After returning to Barcelona in 2016, Denis Suarez probably thought his luck was about to change.
Originally at Celta Vigo and then Manchester City, the midfielder first played for the Catalan club at B team level between 2013-2015, but a lack of first-team opportunities saw him firstly go out on loan to Sevilla and then join Villarreal on a permanent deal with a buy-back option.
The Catalans decided to exercise the option, but since then, aside from a few fleeting appearances, the 24-year-old Spaniard has never really cemented a place for himself in the starting line up or otherwise.
In fact, he’s played total of 100 minutes in 2018/19.
It’s for that reason, and what would appear to be a steadfast refusal by Ernesto Valverde to integrate him into the setup – many times he’s not even made the matchday squad – that has seen Suarez, regrettably, admit defeat.
Pastures anew beckon, and it’s alleged that a number of clubs have already made inquiries.
One of them appears to be Arsenal, and Suarez has apparently given a ‘green light’ to such a move in January according to multiple media outlets.
A preference for moving back to the Premier League has been acknowledged, and though Maurizio Sarri’s Chelsea have been named as another interested party, it’s easy to see why Suarez would prefer the Gunners.
For a start, Aaron Ramsey will be on the move at the end of the season, so there is a gap to be filled in Arsenal’s midfield. Chelsea are already well stocked in that department.
Further, Suarez has already played under Unai Emery when at Sevilla, his loan move part of the deal which took Ivan Rakitic in the opposite direction.
Both Emery and Suarez enjoyed their time together, and one can’t underestimate the confidence a player derives from knowing how well thought of he is by his manager.
The structure that this particular coach brings to his teams can be overbearing for some, but orderly and efficient is just fine as far as Suarez is concerned.
Though Arsenal fans might be a little bemused by their club’s willingness to sign a player who can’t get anywhere near his current club’s first team, the player’s status is a little misleading because he isn’t that bad.
In a 2016 interview whilst at Villarreal, and before their Europa League tie with Liverpool, he compared himself with current team-mate, Phillipe Coutinho, suggesting that they have ‘similar characteristics.’
Coutinho is the more decisive in terms of goals scored and that’s Suarez’s Achilles heel; he just doesn’t score enough. But both like to attack and get at the opposition.
The latter certainly won’t hide and will demand the ball at all times which isn’t a bad trait to have even when your confidence must be battered.
Transitionally, Suarez works well in getting the ball from back to front, and a high level of passing accuracy will sit well with the purists at the Emirates Stadium.
Just as importantly, perhaps more so, he’s a workhorse. Ramsey might be on his way but the Welshman has always put in a shift when required. Any new incumbent has to match that work-rate as a start point.

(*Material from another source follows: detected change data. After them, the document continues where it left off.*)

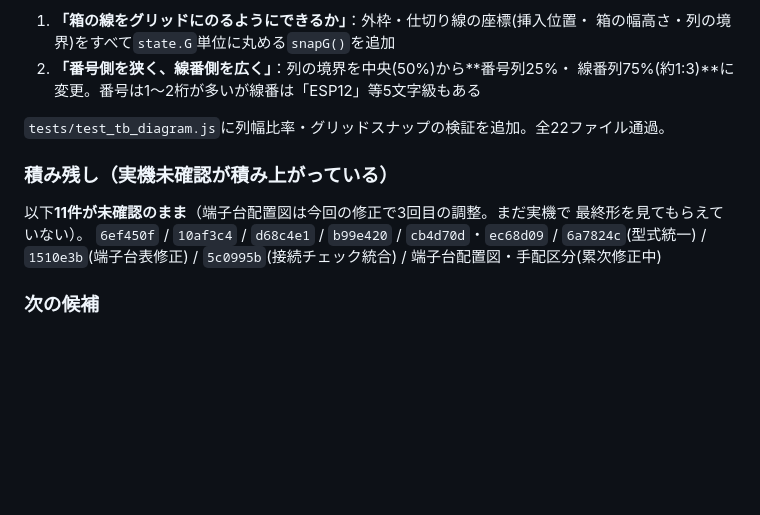
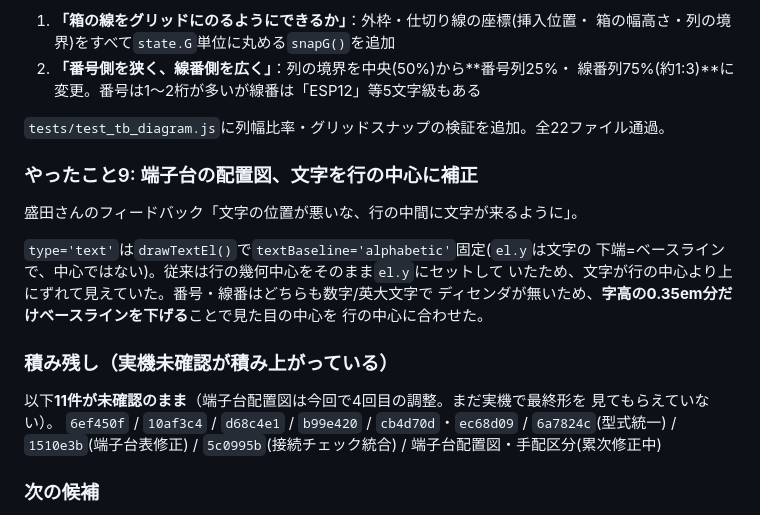
Before and after one commit to youichi558-collab/special-spoon, a Markdown page: electrical_cad_v3/ecad_v3/HANDOFF.md, the part around the change. Rendered like a GitHub page; blank space fills up the shorter version.

Commit message:
HANDOFF.md: 端子台配置図の文字位置補正を記録

```diff
--- a/electrical_cad_v3/ecad_v3/HANDOFF.md
+++ b/electrical_cad_v3/ecad_v3/HANDOFF.md
@@ -1952,9 +1952,18 @@ angle_dim6 / arc5 / text3。**まずシンボルで枠組みを作り、実機
 
 `tests/test_tb_diagram.js`に列幅比率・グリッドスナップの検証を追加。全22ファイル通過。
 
+### やったこと9: 端子台の配置図、文字を行の中心に補正
+盛田さんのフィードバック「文字の位置が悪いな、行の中間に文字が来るように」。
+
+`type='text'`は`drawTextEl()`で`textBaseline='alphabetic'`固定(`el.y`は文字の
+下端=ベースラインで、中心ではない)。従来は行の幾何中心をそのまま`el.y`にセットして
+いたため、文字が行の中心より上にずれて見えていた。番号・線番はどちらも数字/英大文字で
+ディセンダが無いため、**字高の0.35em分だけベースラインを下げる**ことで見た目の中心を
+行の中心に合わせた。
+
 ### 積み残し（実機未確認が積み上がっている）
-以下**11件が未確認のまま**（端子台配置図は今回の修正で3回目の調整。まだ実機で
-最終形を見てもらえていない）。
+以下**11件が未確認のまま**（端子台配置図は今回で4回目の調整。まだ実機で最終形を
+見てもらえていない）。
 `6ef450f` / `10af3c4` / `d68c4e1` / `b99e420` / `cb4d70d`・`ec68d09` /
 `6a7824c`(型式統一) / `1510e3b`(端子台表修正) / `5c0995b`(接続チェック統合) /
 端子台配置図・手配区分(累次修正中)
```
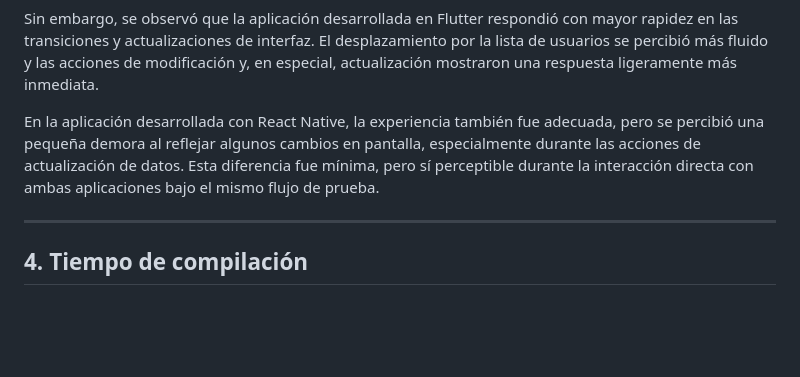
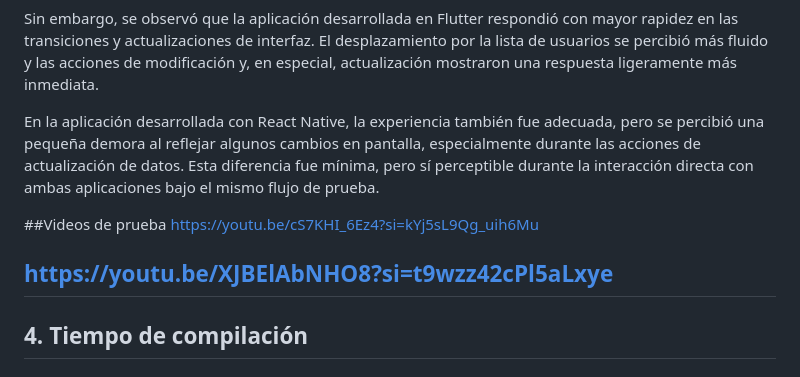
Before and after one commit to magaarb204/REACTVSFLUTTER, a Markdown page: README.md, the part around the change. GitHub-like rendering; blank space fills up the shorter version.

```diff
--- a/README.md
+++ b/README.md
@@ -51,6 +51,10 @@ Sin embargo, se observó que la aplicación desarrollada en Flutter respondió c
 En la aplicación desarrollada con React Native, la experiencia también fue adecuada, pero se percibió una pequeña demora al reflejar algunos cambios en pantalla, especialmente durante las acciones de actualización de datos.
 Esta diferencia fue mínima, pero sí perceptible durante la interacción directa con ambas aplicaciones bajo el mismo flujo de prueba.
 
+##Videos de prueba
+https://youtu.be/cS7KHI_6Ez4?si=kYj5sL9Qg_uih6Mu
+
+https://youtu.be/XJBElAbNHO8?si=t9wzz42cPl5aLxye
 ---
 ## 4. Tiempo de compilación
 
```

Predominantly played on the left side of midfield, Suarez has a penchant to roam in-field, but is adept with both feet and will happily take the ball down the channels if required.

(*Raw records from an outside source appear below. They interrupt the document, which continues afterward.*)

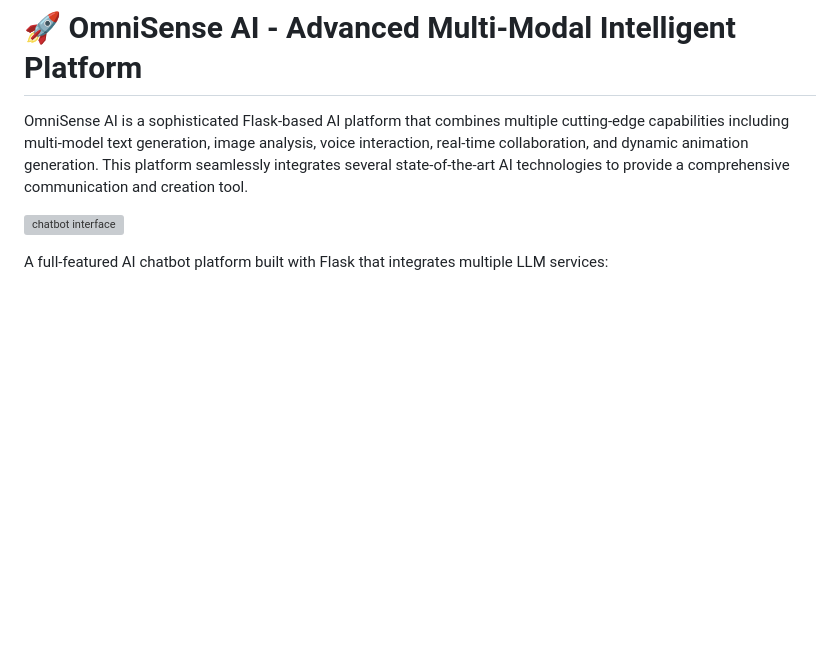
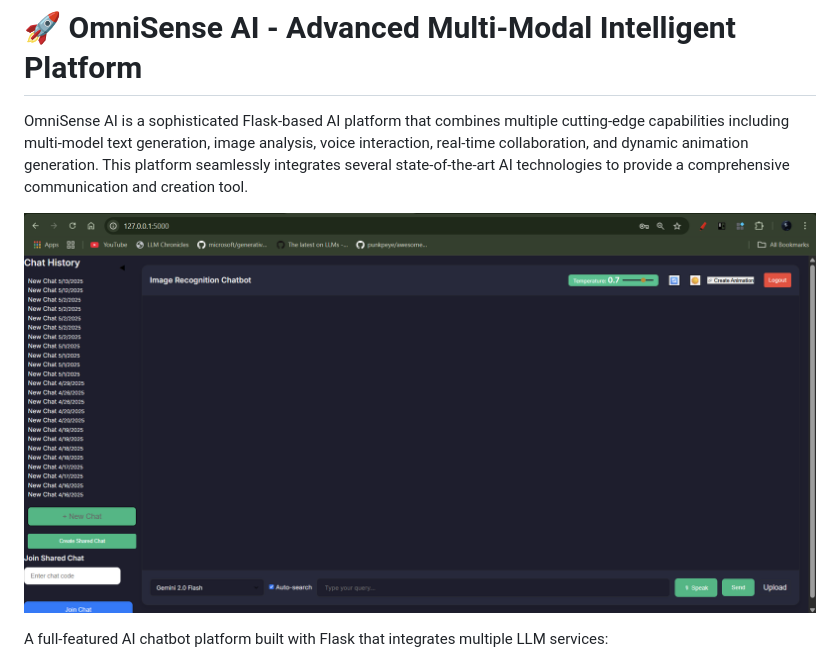
Before and after one commit to Badri467/Image-Recognition-Chatbot, a Markdown page: README.md, the part around the change. Drawn GitHub-style; blank space fills up the shorter version; grey boxes are pictures that could not be loaded.

```diff
--- a/README.md
+++ b/README.md
@@ -2,7 +2,7 @@
 
 OmniSense AI is a sophisticated Flask-based AI platform that combines multiple cutting-edge capabilities including multi-model text generation, image analysis, voice interaction, real-time collaboration, and dynamic animation generation. This platform seamlessly integrates several state-of-the-art AI technologies to provide a comprehensive communication and creation tool.
 
-![chatbot interface](images/Screenshot-2025-05-13-085236.png)
+![chatbot interface](images/Screenshot%202025-05-13%20085236.png)
 
 
 A full-featured AI chatbot platform built with Flask that integrates multiple LLM services:
```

His final ball needs a bit of work too, but mental rustiness will have played some part there. It’s certainly not a deal breaker.
As a foil for the likes of Henrikh Mkhitaryan and Mesut Ozil, he will be a useful addition, and though Barca will get a decent uplift on the €3.5m that they paid for Suarez, Arsenal will still be getting themselves a bargain.

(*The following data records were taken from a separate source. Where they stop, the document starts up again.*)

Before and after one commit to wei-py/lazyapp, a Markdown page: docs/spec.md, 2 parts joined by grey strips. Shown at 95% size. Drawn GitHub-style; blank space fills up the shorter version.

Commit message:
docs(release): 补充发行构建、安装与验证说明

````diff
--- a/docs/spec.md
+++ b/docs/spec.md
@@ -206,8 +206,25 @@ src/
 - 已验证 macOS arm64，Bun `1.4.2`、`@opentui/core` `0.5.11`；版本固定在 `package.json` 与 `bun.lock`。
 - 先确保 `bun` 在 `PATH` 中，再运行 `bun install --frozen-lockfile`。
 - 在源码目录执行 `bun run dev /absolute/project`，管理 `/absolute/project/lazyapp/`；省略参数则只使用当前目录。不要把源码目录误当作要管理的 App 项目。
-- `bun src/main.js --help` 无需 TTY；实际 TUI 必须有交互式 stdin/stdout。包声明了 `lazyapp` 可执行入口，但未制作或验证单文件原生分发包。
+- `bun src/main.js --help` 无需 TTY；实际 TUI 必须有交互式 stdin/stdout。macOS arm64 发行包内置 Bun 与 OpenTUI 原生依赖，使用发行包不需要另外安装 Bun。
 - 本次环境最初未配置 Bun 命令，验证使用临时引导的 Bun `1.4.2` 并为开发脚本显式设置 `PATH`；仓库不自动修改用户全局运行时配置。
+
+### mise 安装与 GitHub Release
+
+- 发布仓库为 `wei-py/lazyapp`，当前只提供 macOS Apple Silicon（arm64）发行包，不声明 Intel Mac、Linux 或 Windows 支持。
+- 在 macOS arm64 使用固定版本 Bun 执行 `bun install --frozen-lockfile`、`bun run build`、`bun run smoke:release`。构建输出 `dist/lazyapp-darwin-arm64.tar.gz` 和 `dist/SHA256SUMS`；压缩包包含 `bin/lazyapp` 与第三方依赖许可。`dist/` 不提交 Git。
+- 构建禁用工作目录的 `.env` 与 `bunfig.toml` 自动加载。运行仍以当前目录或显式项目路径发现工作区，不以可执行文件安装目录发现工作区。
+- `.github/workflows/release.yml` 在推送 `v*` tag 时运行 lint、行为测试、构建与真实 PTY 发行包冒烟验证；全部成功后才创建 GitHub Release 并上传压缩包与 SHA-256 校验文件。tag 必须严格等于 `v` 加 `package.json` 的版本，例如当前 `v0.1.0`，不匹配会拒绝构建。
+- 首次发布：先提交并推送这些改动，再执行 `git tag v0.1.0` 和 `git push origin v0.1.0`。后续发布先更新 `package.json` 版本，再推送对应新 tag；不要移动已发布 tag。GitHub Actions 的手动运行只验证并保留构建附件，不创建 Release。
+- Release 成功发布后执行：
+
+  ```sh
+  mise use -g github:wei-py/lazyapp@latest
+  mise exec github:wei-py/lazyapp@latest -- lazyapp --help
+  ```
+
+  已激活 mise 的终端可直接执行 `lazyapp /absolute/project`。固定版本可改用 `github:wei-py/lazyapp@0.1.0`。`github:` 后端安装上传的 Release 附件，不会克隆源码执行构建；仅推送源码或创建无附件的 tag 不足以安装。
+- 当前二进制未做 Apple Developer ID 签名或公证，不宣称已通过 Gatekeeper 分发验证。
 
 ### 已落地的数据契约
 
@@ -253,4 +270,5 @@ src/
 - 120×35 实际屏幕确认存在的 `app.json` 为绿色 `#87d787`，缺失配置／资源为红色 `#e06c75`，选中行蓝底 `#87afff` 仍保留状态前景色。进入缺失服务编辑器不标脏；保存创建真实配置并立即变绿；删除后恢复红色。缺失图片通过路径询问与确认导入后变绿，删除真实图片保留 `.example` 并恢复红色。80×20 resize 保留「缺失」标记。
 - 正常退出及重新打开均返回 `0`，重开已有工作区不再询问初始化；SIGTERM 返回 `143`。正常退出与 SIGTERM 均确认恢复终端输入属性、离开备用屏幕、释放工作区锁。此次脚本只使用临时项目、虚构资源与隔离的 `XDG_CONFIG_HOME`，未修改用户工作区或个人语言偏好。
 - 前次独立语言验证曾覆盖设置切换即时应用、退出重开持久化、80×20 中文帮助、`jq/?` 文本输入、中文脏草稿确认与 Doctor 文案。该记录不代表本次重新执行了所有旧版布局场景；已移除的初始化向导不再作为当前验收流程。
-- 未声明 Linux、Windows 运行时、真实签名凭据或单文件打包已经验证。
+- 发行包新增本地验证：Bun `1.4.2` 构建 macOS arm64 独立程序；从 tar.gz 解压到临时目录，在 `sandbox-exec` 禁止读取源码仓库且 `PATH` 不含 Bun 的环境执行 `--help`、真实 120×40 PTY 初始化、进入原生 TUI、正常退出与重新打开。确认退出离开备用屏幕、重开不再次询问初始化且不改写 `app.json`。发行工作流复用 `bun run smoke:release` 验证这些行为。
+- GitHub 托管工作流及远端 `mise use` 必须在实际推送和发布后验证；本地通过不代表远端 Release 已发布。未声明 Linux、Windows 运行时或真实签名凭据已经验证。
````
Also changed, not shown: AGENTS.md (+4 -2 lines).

Still a few years short of his peak, his hire makes sense for the north Londoners both stylistically and financially. For Suarez himself, the chance to finally put a marker down somewhere will be too good to resist.